Entries shown Start Marker
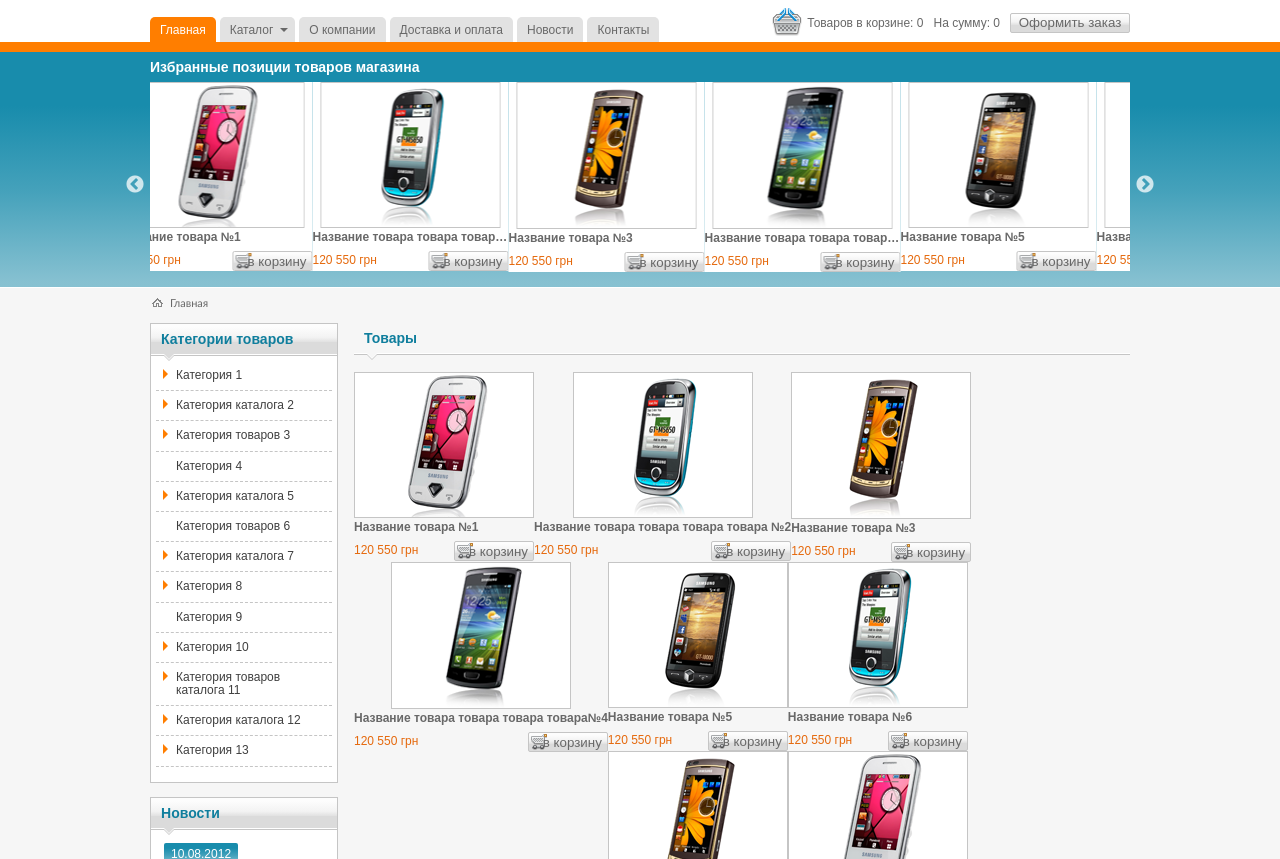
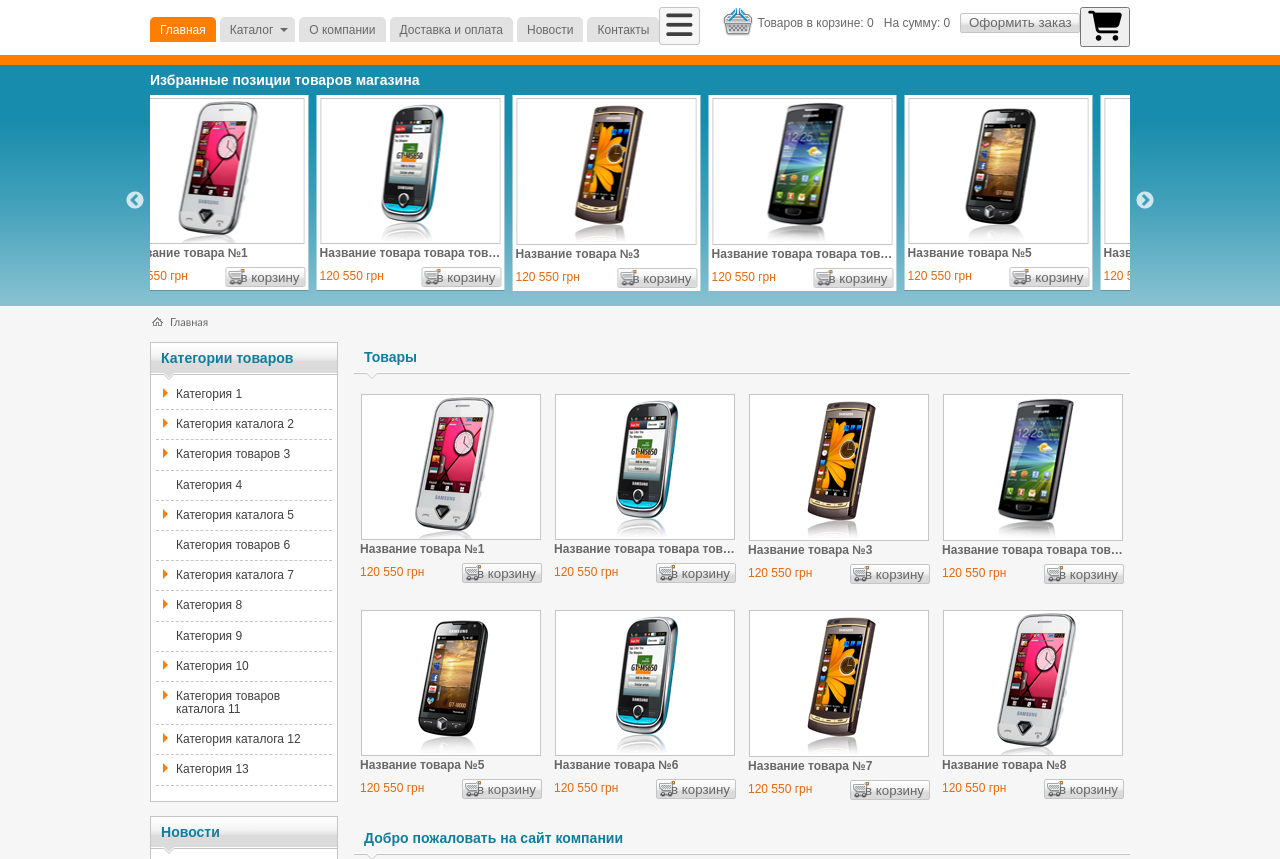
Before and after one commit to 0smir/soft-i-test, a plain HTML site: page project/index.html in a window 1280 px wide. Shown: the part 86-945 px from the top of the page. Drawn offline with nearby package versions, Linux system fonts and the light colour scheme.

Commit message:
Task#: change structure of   blocks .slider and .main

```diff
--- a/project/index.html
+++ b/project/index.html
@@ -10,7 +10,7 @@
     <link rel="stylesheet" href="slick/slick.css">
 
     <link rel="stylesheet" href="css/style.css">
-    <!--<link rel="stylesheet" href="css/header.css">-->
+    <script src="https://use.fontawesome.com/b17d37ca06.js"></script>
 </head>
 <body class="bg-gray">
 <div class="page-wrapper">
@@ -55,6 +55,9 @@
                 </div>
             </div>
             <div class="header-bottom cf">
+                <button class="burger text-dark-gray bg-gray ull-left">
+                    <i class="fa fa-bars" aria-hidden="true"></i>
+                </button>
                 <nav class="pull-left block">
                     <ul class="main-menu">
                         <li class="inline-block"><a class="block active" href="#">Главная</a></li>
@@ -75,7 +78,12 @@
                         <li class="inline-block"><a class="block" href="#">Контакты</a></li>
                     </ul>
                 </nav>
+                <button class="cart pull-right">
+                    <i class="fa fa-shopping-cart" aria-hidden="true"></i>
+                </button>
+
                 <div class="order-info pull-right">
+
                     <ul class="pull-left inline-block">
                         <li class="pull-left">
                             <a href="#"></a>
@@ -92,8 +100,9 @@
     <div class="slideshow">
         <div class="container">
             <h3 class="h3 text-white">Избранные позиции товаров магазина</h3>
-            <div class="slider cf">
-                <div class="slider-item bg-white pull-left">
+            <div class="slider">
+                <div class="slider-item">
+                    <div class="product-card bg-white cf">
                         <figure class="border-gray bg-white">
                             <img src="images/goods/mob1.png" alt="phone">
                             <figcaption>
@@ -106,7 +115,9 @@
                         <span class="text-orange">120 550 грн</span>
                         <button class="btn to-cart pull-right">в корзину</button>
                     </div>
-                <div class="slider-item bg-white pull-left">
+                </div>
+                <div class="slider-item">
+                    <div class="product-card bg-white cf">
                         <figure class="border-gray bg-white">
                             <img src="images/goods/mob2.png" alt="phone">
                             <figcaption>
@@ -119,7 +130,9 @@
                         <span class="text-orange">120 550 грн</span>
                         <button class="btn to-cart pull-right">в корзину</button>
                     </div>
-                <div class="slider-item bg-white pull-left">
+                </div>
+                <div class="slider-item">
+                    <div class="product-card bg-white cf">
                         <figure class="border-gray bg-white">
                             <img src="images/goods/mob3.png" alt="phone">
                             <figcaption>
@@ -132,7 +145,9 @@
                         <span class="text-orange">120 550 грн</span>
                         <button class="btn to-cart pull-right">в корзину</button>
                     </div>
-                <div class="slider-item bg-white pull-left">
+                </div>
+                <div class="slider-item">
+                    <div class="product-card bg-white cf">
                         <figure class="border-gray bg-white">
                             <img src="images/goods/mob4.png" alt="phone">
                             <figcaption>
@@ -145,7 +160,9 @@
                         <span class="text-orange">120 550 грн</span>
                         <button class="btn to-cart pull-right">в корзину</button>
                     </div>
-                <div class="slider-item bg-white pull-left">
+                </div>
+                <div class="slider-item">
+                    <div class="product-card bg-white cf">
                         <figure class="border-gray bg-white">
                             <img src="images/goods/mob5.png" alt="phone">
                             <figcaption>
@@ -158,7 +175,9 @@
                         <span class="text-orange">120 550 грн</span>
                         <button class="btn to-cart pull-right">в корзину</button>
                     </div>
-                <div class="slider-item bg-white pull-left">
+                </div>
+                <div class="slider-item">
+                    <div class="product-card bg-white cf">
                         <figure class="border-gray bg-white">
                             <img src="images/goods/mob2.png" alt="phone">
                             <figcaption>
@@ -172,6 +191,7 @@
                         <button class="btn to-cart pull-right">в корзину</button>
                     </div>
                 </div>
+            </div>
         </div><!-- container-->
     </div><!--content-->
     <div class="container cf">
@@ -179,8 +199,9 @@
         <div class="main pull-right">
             <section class="goods">
                 <h3 class="h3 text-left text-cyan">Товары</h3>
-                <ul class="catalog cf">
-                    <li class="block pull-left">
+                <div class="catalog cf">
+                    <div class="block pull-left">
+                        <div class="product-card cf">
                             <figure class="border-gray bg-white">
                                 <img src="images/goods/mob1.png" alt="phone">
                                 <figcaption>
@@ -192,9 +213,12 @@
                             </h4>
                             <span class="text-orange">120 550 грн</span>
                             <button class="btn to-cart pull-right">в корзину</button>
-                    </li>
-                    <li class="pull-left">
+                        </div>
+                    </div>
+                    <div class="pull-left">
+                        <div class="product-card cf">
                             <figure class="border-gray bg-white">
+
                                 <img src="images/goods/mob2.png" alt="phone">
                                 <figcaption>
                                     <span class="best-seller">Хит продаж</span>
@@ -205,8 +229,10 @@
                             </h4>
                             <span class="text-orange">120 550 грн</span>
                             <button class="btn to-cart pull-right">в корзину</button>
-                    </li>
-                    <li class="pull-left">
+                        </div>
+                    </div>
+                    <div class="pull-left">
+                        <div class="product-card cf">
                             <figure class="border-gray bg-white">
                                 <img src="images/goods/mob3.png" alt="phone">
                                 <figcaption>
@@ -218,8 +244,10 @@
                             </h4>
                             <span class="text-orange">120 550 грн</span>
                             <button class="btn to-cart pull-right">в корзину</button>
-                    </li>
-                    <li class="pull-left">
+                        </div>
+                    </div>
+                    <div class="pull-left">
+                        <div class="product-card cf">
                             <figure class="border-gray bg-white">
                                 <img src="images/goods/mob4.png" alt="phone">
                                 <figcaption>
@@ -231,8 +259,10 @@
                             </h4>
                             <span class="text-orange">120 550 грн</span>
                             <button class="btn to-cart pull-right">в корзину</button>
-                    </li>
-                    <li class="pull-left">
+                        </div>
+                    </div>
+                    <div class="pull-left">
+                        <div class="product-card cf">
                             <figure class="border-gray bg-white">
                                 <img src="images/goods/mob5.png" alt="phone">
                                 <figcaption>
@@ -244,8 +274,10 @@
                             </h4>
                             <span class="text-orange">120 550 грн</span>
                             <button class="btn to-cart pull-right">в корзину</button>
-                    </li>
-                    <li class="pull-left">
+                        </div>
+                    </div>
+                    <div class="pull-left">
+                        <div class="product-card cf">
                             <figure class="border-gray bg-white">
                                 <img src="images/goods/mob2.png" alt="phone">
                                 <figcaption>
@@ -257,8 +289,10 @@
                             </h4>
                             <span class="text-orange">120 550 грн</span>
                             <button class="btn to-cart pull-right">в корзину</button>
-                    </li>
-                    <li class="pull-left">
+                        </div>
+                    </div>
+                    <div class="pull-left">
+                        <div class="product-card cf">
                             <figure class="border-gray bg-white">
                                 <img src="images/goods/mob3.png" alt="phone">
                                 <figcaption>
@@ -270,8 +304,10 @@
                             </h4>
                             <span class="text-orange">120 550 грн</span>
                             <button class="btn to-cart pull-right">в корзину</button>
-                    </li>
-                    <li class="pull-left">
+                        </div>
+                    </div>
+                    <div class="pull-left">
+                        <div class="product-card cf">
                             <figure class="border-gray bg-white">
                                 <img src="images/goods/mob1.png" alt="phone">
                                 <figcaption>
@@ -283,8 +319,9 @@
                             </h4>
                             <span class="text-orange">120 550 грн</span>
                             <button class="btn to-cart pull-right">в корзину</button>
-                    </li>
-                </ul>
+                        </div>
+                    </div>
+                </div>
             </section>
             <section class="about">
                 <h3 class="h3 text-left text-cyan">Добро пожаловать на сайт компании</h3>
@@ -345,7 +382,7 @@
         </div>
     </div>
     <footer>
-        <div class="footer-hearer bg-cyan">
+        <div class="footer-header bg-cyan">
             <div class="container">
                 <ul class="cf">
                     <li class="pull-left"><a href="#" class="inline-block text-white">Главная</a></li>
@@ -362,7 +399,7 @@
                 <p class="pull-left">
                     &#169; Copyright 2012 Сайт-визитка Вашей компании
                 </p>
-                <div class="pull-right">
+                <div class="pull-right author">
                     <span class="text-dark-gray">Продукт</span>
                     <a href="#" class="link block text-cyan">Soft Industry</a>
                 </div>
```
Lines whose indentation alone changed are shown as unchanged.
Entries shown End Marker
● **Requirement**
Among the lines above, list those that contain the word "hidden".

● **Answer**
+                    <i class="fa fa-bars" aria-hidden="true"></i>
+                    <i class="fa fa-shopping-cart" aria-hidden="true"></i>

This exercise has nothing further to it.